[Start of Attachment]

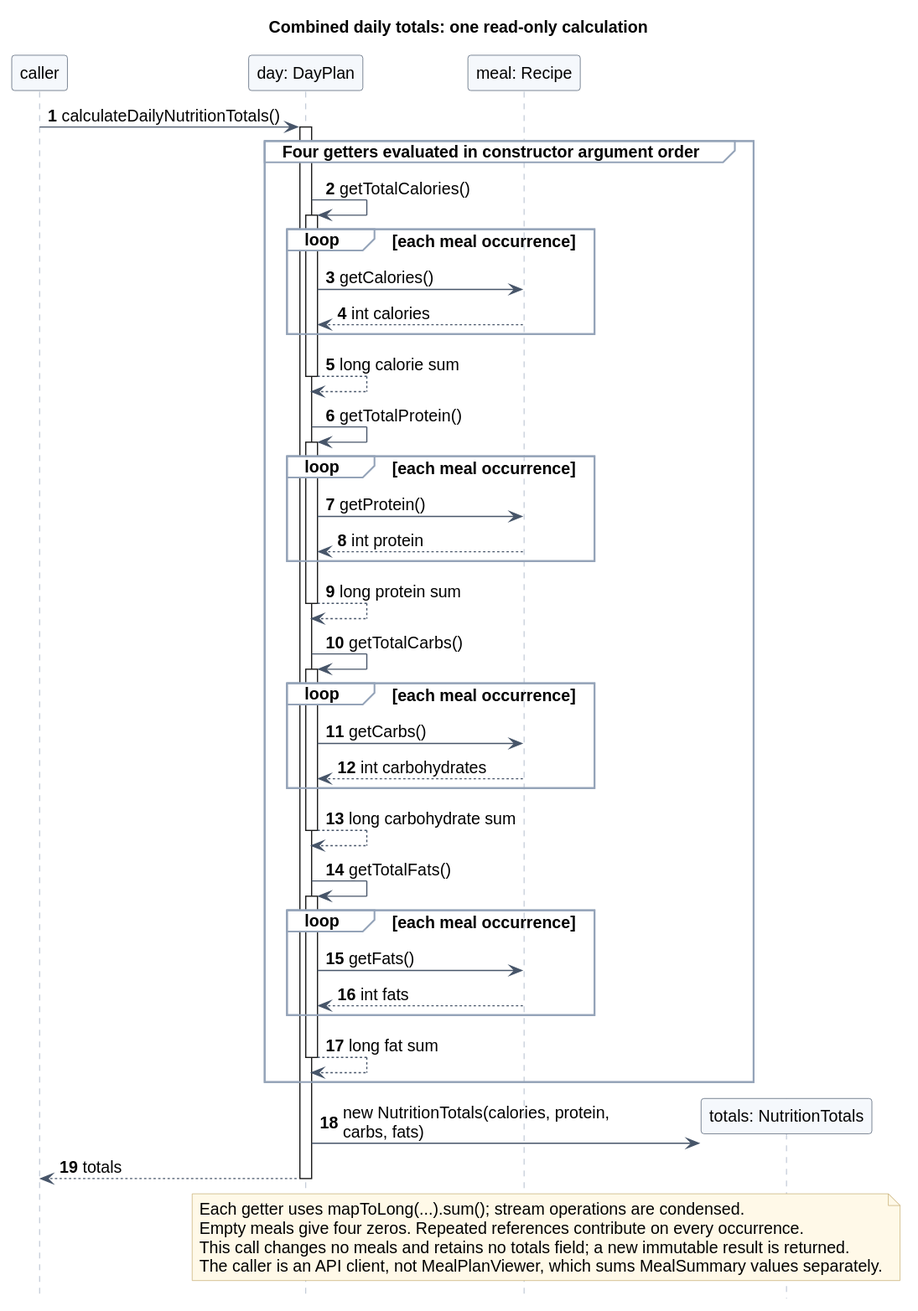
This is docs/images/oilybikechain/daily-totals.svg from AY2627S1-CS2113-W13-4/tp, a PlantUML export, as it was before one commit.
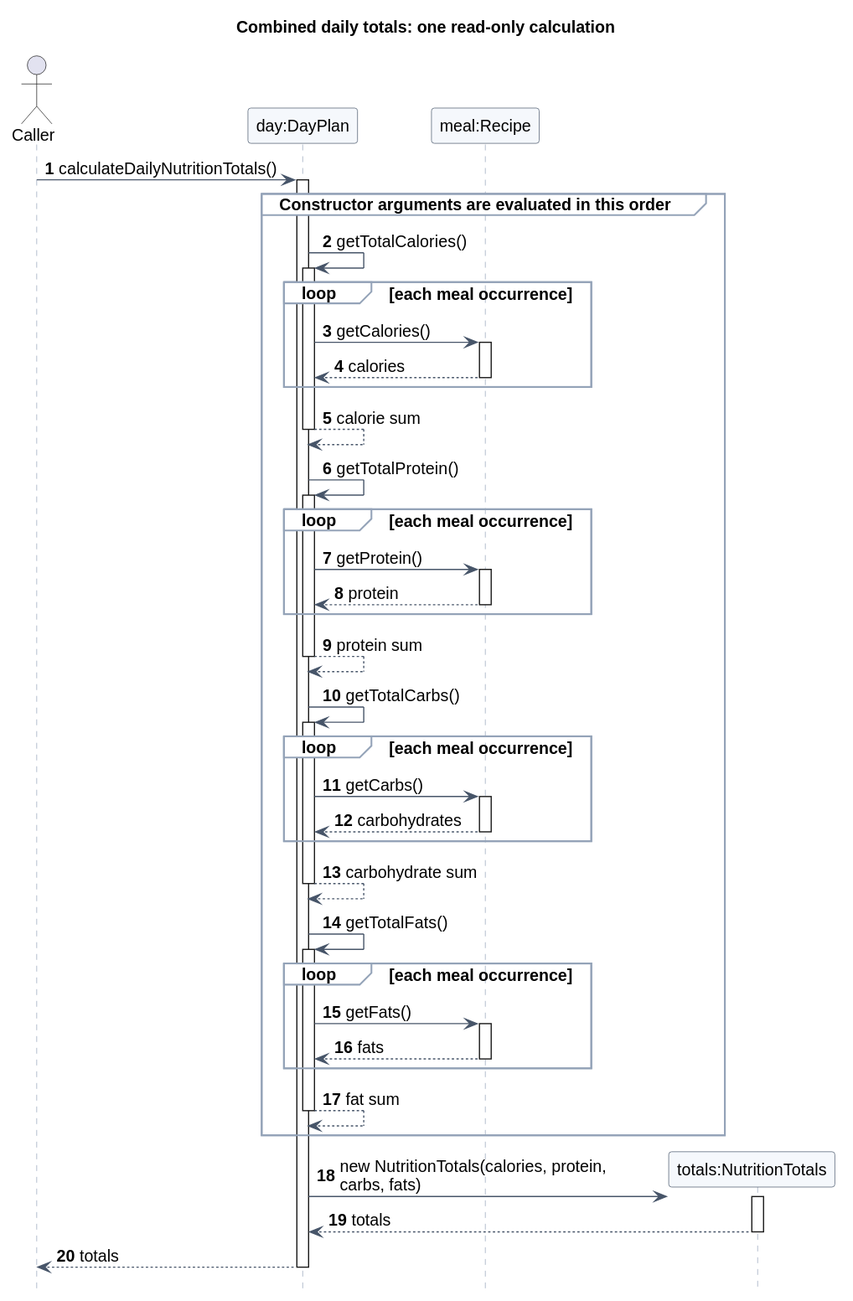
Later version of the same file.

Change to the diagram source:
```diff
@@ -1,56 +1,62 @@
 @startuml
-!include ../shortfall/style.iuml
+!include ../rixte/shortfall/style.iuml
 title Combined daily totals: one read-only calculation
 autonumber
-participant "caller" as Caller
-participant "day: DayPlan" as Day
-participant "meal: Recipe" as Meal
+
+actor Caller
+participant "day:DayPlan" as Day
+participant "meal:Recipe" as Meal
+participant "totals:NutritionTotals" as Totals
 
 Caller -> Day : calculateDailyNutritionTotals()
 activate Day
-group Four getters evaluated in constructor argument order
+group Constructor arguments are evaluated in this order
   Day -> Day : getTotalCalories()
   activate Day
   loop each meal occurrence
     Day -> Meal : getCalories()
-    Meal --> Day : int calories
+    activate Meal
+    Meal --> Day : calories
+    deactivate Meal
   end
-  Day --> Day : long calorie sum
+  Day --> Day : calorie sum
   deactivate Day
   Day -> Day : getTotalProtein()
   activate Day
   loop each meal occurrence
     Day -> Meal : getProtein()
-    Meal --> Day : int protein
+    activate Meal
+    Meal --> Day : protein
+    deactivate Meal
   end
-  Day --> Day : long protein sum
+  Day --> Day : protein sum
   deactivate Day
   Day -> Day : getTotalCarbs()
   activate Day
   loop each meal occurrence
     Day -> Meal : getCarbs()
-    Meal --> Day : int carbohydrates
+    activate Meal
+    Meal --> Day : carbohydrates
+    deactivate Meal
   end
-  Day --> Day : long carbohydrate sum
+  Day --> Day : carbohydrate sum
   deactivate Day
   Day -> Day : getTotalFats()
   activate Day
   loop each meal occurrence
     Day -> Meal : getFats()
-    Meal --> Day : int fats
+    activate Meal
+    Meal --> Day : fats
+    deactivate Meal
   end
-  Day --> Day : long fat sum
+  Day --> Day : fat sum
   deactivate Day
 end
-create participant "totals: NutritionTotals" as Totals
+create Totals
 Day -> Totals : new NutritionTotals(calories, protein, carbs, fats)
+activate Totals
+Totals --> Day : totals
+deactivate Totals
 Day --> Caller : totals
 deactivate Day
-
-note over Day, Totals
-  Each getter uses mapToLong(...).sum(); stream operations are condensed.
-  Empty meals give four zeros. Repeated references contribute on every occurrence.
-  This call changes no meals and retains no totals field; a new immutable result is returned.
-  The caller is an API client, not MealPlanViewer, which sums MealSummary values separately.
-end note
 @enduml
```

[End of Attachment]

■ **Exercise requirements**
The copy you produce must repeat all the entries exactly and contain no pictures.

■ **Exercise response**
This is docs/images/oilybikechain/daily-totals.svg from AY2627S1-CS2113-W13-4/tp, a PlantUML export, as it was before one commit.
Later version of the same file.

Change to the diagram source:
```diff
@@ -1,56 +1,62 @@
 @startuml
-!include ../shortfall/style.iuml
+!include ../rixte/shortfall/style.iuml
 title Combined daily totals: one read-only calculation
 autonumber
-participant "caller" as Caller
-participant "day: DayPlan" as Day
-participant "meal: Recipe" as Meal
+
+actor Caller
+participant "day:DayPlan" as Day
+participant "meal:Recipe" as Meal
+participant "totals:NutritionTotals" as Totals
 
 Caller -> Day : calculateDailyNutritionTotals()
 activate Day
-group Four getters evaluated in constructor argument order
+group Constructor arguments are evaluated in this order
   Day -> Day : getTotalCalories()
   activate Day
   loop each meal occurrence
     Day -> Meal : getCalories()
-    Meal --> Day : int calories
+    activate Meal
+    Meal --> Day : calories
+    deactivate Meal
   end
-  Day --> Day : long calorie sum
+  Day --> Day : calorie sum
   deactivate Day
   Day -> Day : getTotalProtein()
   activate Day
   loop each meal occurrence
     Day -> Meal : getProtein()
-    Meal --> Day : int protein
+    activate Meal
+    Meal --> Day : protein
+    deactivate Meal
   end
-  Day --> Day : long protein sum
+  Day --> Day : protein sum
   deactivate Day
   Day -> Day : getTotalCarbs()
   activate Day
   loop each meal occurrence
     Day -> Meal : getCarbs()
-    Meal --> Day : int carbohydrates
+    activate Meal
+    Meal --> Day : carbohydrates
+    deactivate Meal
   end
-  Day --> Day : long carbohydrate sum
+  Day --> Day : carbohydrate sum
   deactivate Day
   Day -> Day : getTotalFats()
   activate Day
   loop each meal occurrence
     Day -> Meal : getFats()
-    Meal --> Day : int fats
+    activate Meal
+    Meal --> Day : fats
+    deactivate Meal
   end
-  Day --> Day : long fat sum
+  Day --> Day : fat sum
   deactivate Day
 end
-create participant "totals: NutritionTotals" as Totals
+create Totals
 Day -> Totals : new NutritionTotals(calories, protein, carbs, fats)
+activate Totals
+Totals --> Day : totals
+deactivate Totals
 Day --> Caller : totals
 deactivate Day
-
-note over Day, Totals
-  Each getter uses mapToLong(...).sum(); stream operations are condensed.
-  Empty meals give four zeros. Repeated references contribute on every occurrence.
-  This call changes no meals and retains no totals field; a new immutable result is returned.
-  The caller is an API client, not MealPlanViewer, which sums MealSummary values separately.
-end note
 @enduml
```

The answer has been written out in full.